Ruthie Foster has a powerhouse of a blues/gospel voice, which she never allows to overpower a song. If you’re not sold already, Foster made her newest album in New Orleans with the Blind Boys of Alabama and a cast of hotshot players. It wouldn’t have killed them to restrain the Hammond organ player once in a while, but that’s being picky: the project brings a truckload of soul and grit.
M. Ward’s solo albums reveal that he surpasses his more-famous collaborators (Conor Oberst, Zooey Deschanel) on all fronts. His sound has a sepia-toned timelessness; it’s both inventive and a whole bunch of kinds of old-fashioned.
On her third album, Shannon Stephens reins in her chamber-folk experimentalism in favor of a bluesy little band that takes her songs to unexpected places.
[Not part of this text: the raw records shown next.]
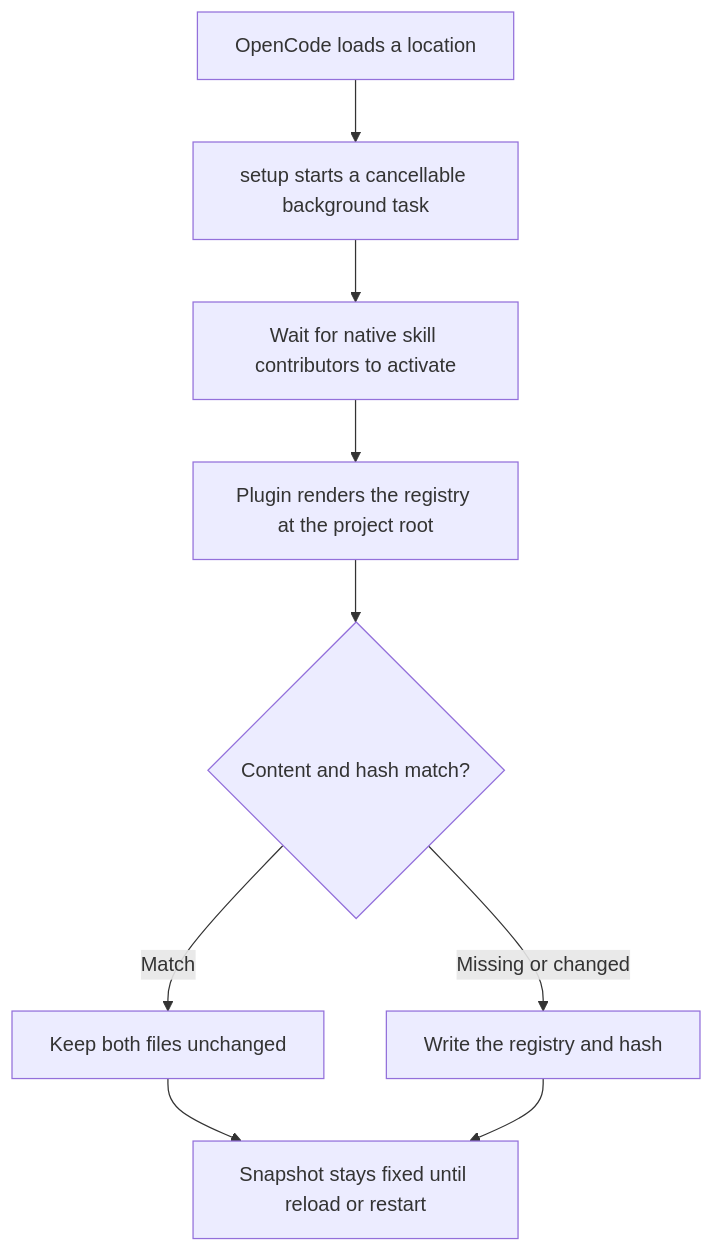
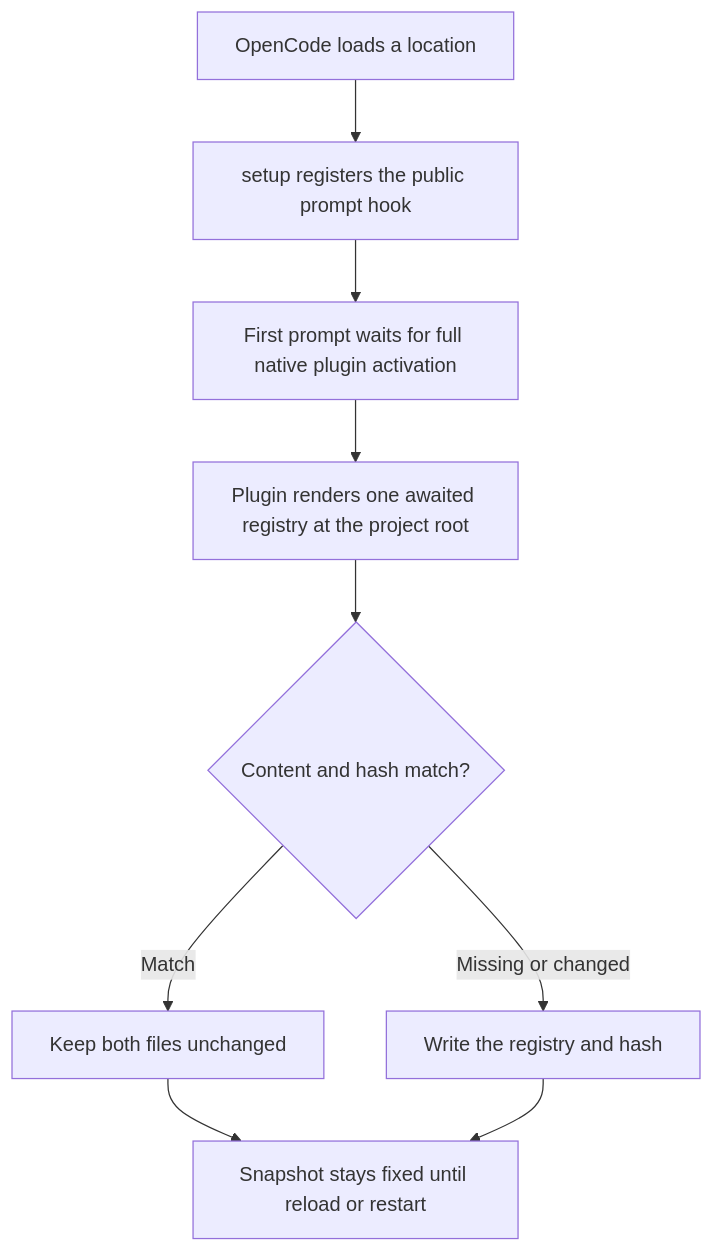
One commit to andresnator/opencode-skill-registry changed the diagram in README.md. Above: the diagram before and after it, drawn with Mermaid. The commit also changed other lines of this file and 6 other files, not shown here.

Commit message:
fix(plugin): defer snapshot until the first native prompt

````diff
--- a/README.md
+++ b/README.md
@@ -67,11 +67,11 @@
 ```mermaid
 flowchart TD
-    A[OpenCode loads a location] --> B[setup starts a cancellable background task]
-    B --> C[Wait for native skill contributors to activate]
-    C --> D[Plugin renders the registry at the project root]
+    A[OpenCode loads a location] --> B[setup registers the public prompt hook]
+    B --> C[First prompt waits for full native plugin activation]
+    C --> D[Plugin renders one awaited registry at the project root]
     D --> E{Content and hash match?}
     E -- Match --> F[Keep both files unchanged]
     E -- Missing or changed --> G[Write the registry and hash]
     F --> H[Snapshot stays fixed until reload or restart]
     G --> H
 ```
````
Her sound remains relatively subdued, yet it grooves and pops and even swaggers.
The first question to ask about a Paul McCartney standards album is why it took him so long. The guy’s always been fascinated by the American Songbook, and unlike some pop singers who have taken detours to the land of jazzy old tunes and swinging little combos, Sir Paul has a powerful and chameleonic voice.
Pinning down this Chicago-based group’s sound is difficult. But it’s easy to name resemblances: the progressive song structure and guitar work of Yes; the spoken-word interludes of Frank Zappa and Ken Nordine; the slithery funk of 1970s David Bowie.
Here in the basement of the Espresso Royale on Sixth Street in this land grant university town, amid English Fog lattes and keypad-clatter, in the afternoon before the all-hallows-eve in which Katie, a great-great-et-cetera granddaughter of the townswoman they hanged for the crime of witchcraft, will play a game—homo ludens— of volleyball against the maize-and-blue Michigan Wolverines I draft a missive to the good citizenry of Dorchester as though they might yet happen upon these words, as though their revivified selves were a short gallop from this latitude and longitude, as though their sins of omission and commission might still be forgiven— not just forgotten—by an act of penance that includes a pilgrimage to tonight’s venue and a maniacal cheering for this descendent as she executes (I didn’t invent the language) a perfect play that culminates in (really, I didn’t) a kill. Full stop because I don’t know how to end this letter. So I do what I always do: continue breaking lines and staggering down the page until it’s time to witness more volleyball and cheer like nothing else ever happens or matters.